_PROBLEM STATEMENT_. Your reply should reproduce each line below exactly and carry none of the pictures.

_DATASET EXCERPTS_.
=== Section Start ===
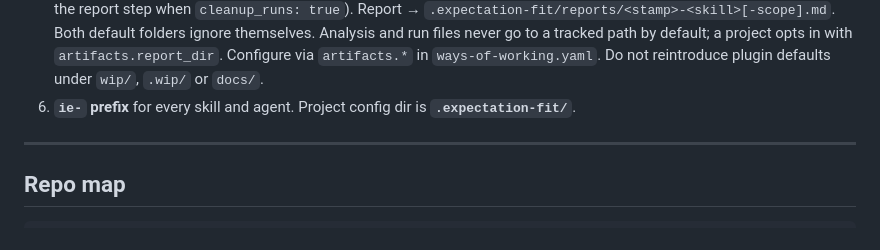
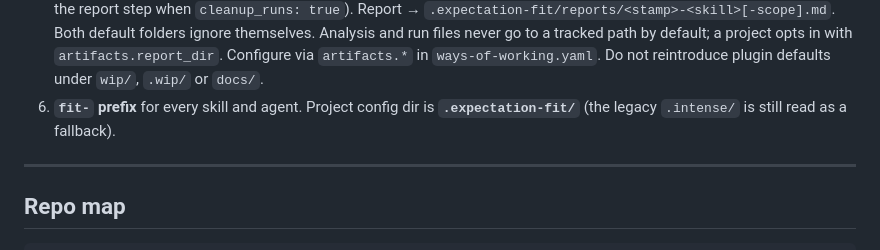
Before and after one commit to davidteren/intent-engineering, a Markdown page: AGENTS.md, the part around the change. GitHub-like rendering.

Commit message:
chore: fix rename leftovers (#41)
Co-Authored-By: Claude Opus 5.5 <noreply@anthropic.com>

```diff
--- a/AGENTS.md
+++ b/AGENTS.md
@@ -63,7 +63,8 @@ schemas, and cross-references stay mutually consistent.
    path by default; a project opts in with `artifacts.report_dir`. Configure via
    `artifacts.*` in `ways-of-working.yaml`. Do not reintroduce plugin defaults under
    `wip/`, `.wip/` or `docs/`.
-6. **`ie-` prefix** for every skill and agent. Project config dir is **`.expectation-fit/`**.
+6. **`fit-` prefix** for every skill and agent. Project config dir is **`.expectation-fit/`**
+   (the legacy `.intense/` is still read as a fallback).
 
 ---
 
```
Also changed, not shown: STATUS.md (+1 -1 lines).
=== Section End ===
_RESPONSE_.
Before and after one commit to davidteren/intent-engineering, a Markdown page: AGENTS.md, the part around the change. GitHub-like rendering.

Commit message:
chore: fix rename leftovers (#41)
Co-Authored-By: Claude Opus 5.5 <noreply@anthropic.com>

```diff
--- a/AGENTS.md
+++ b/AGENTS.md
@@ -63,7 +63,8 @@ schemas, and cross-references stay mutually consistent.
    path by default; a project opts in with `artifacts.report_dir`. Configure via
    `artifacts.*` in `ways-of-working.yaml`. Do not reintroduce plugin defaults under
    `wip/`, `.wip/` or `docs/`.
-6. **`ie-` prefix** for every skill and agent. Project config dir is **`.expectation-fit/`**.
+6. **`fit-` prefix** for every skill and agent. Project config dir is **`.expectation-fit/`**
+   (the legacy `.intense/` is still read as a fallback).
 
 ---
 
```
Also changed, not shown: STATUS.md (+1 -1 lines).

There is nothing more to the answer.